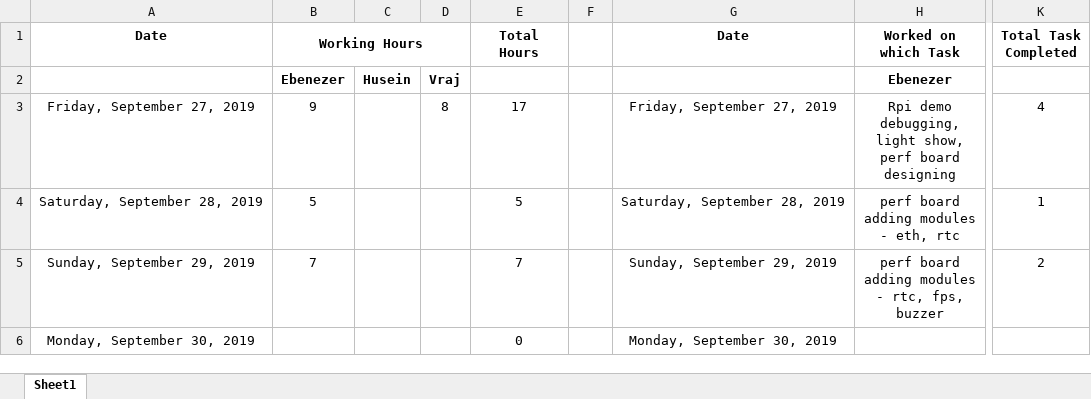
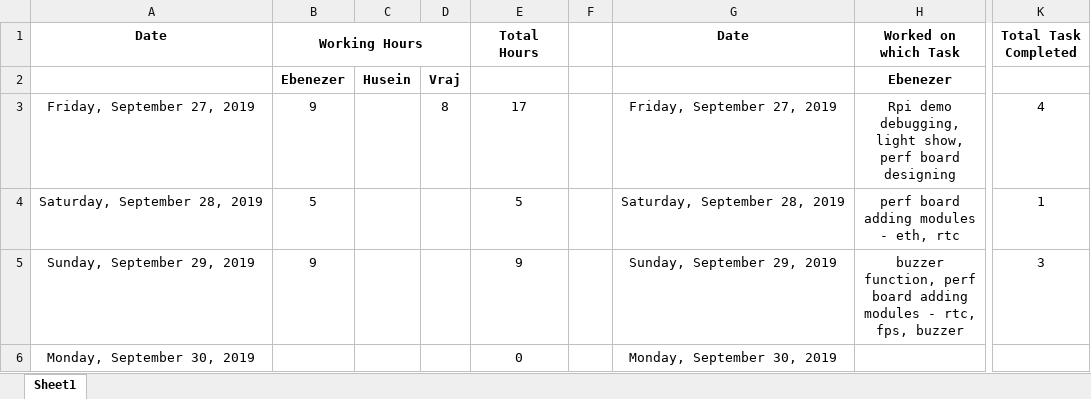
Before and after one commit to ebenezer-isaac/cerberus-web, an Excel workbook: Documentation/Working Hours.xlsx, sheet Sheet1, drawn as a sheet; only a part is shown, gaps mark what is left out; values as stored, in another font and other column widths than the file's, no borders; the diff names each change by its address in the sheet, - before the commit and + after, or states it on an @@ line.

Commit message:
daily report

```diff
--- a/Documentation/Working Hours.xlsx (sheet Sheet1)
+++ b/Documentation/Working Hours.xlsx (sheet Sheet1)
-B5 (Working Hours): 7
+B5 (Working Hours): 9
-E5 (Total Hours): 7
+E5 (Total Hours): 9
-H5 (Worked on which Task): perf board…
+H5 (Worked on which Task): buzzer function, perf board…
-K5 (Total Task Completed): 2
+K5 (Total Task Completed): 3
```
####
Goal of the exercise: Work out how many lines of the material above contain "perf", then write that number alone.

Response to this exercise: 2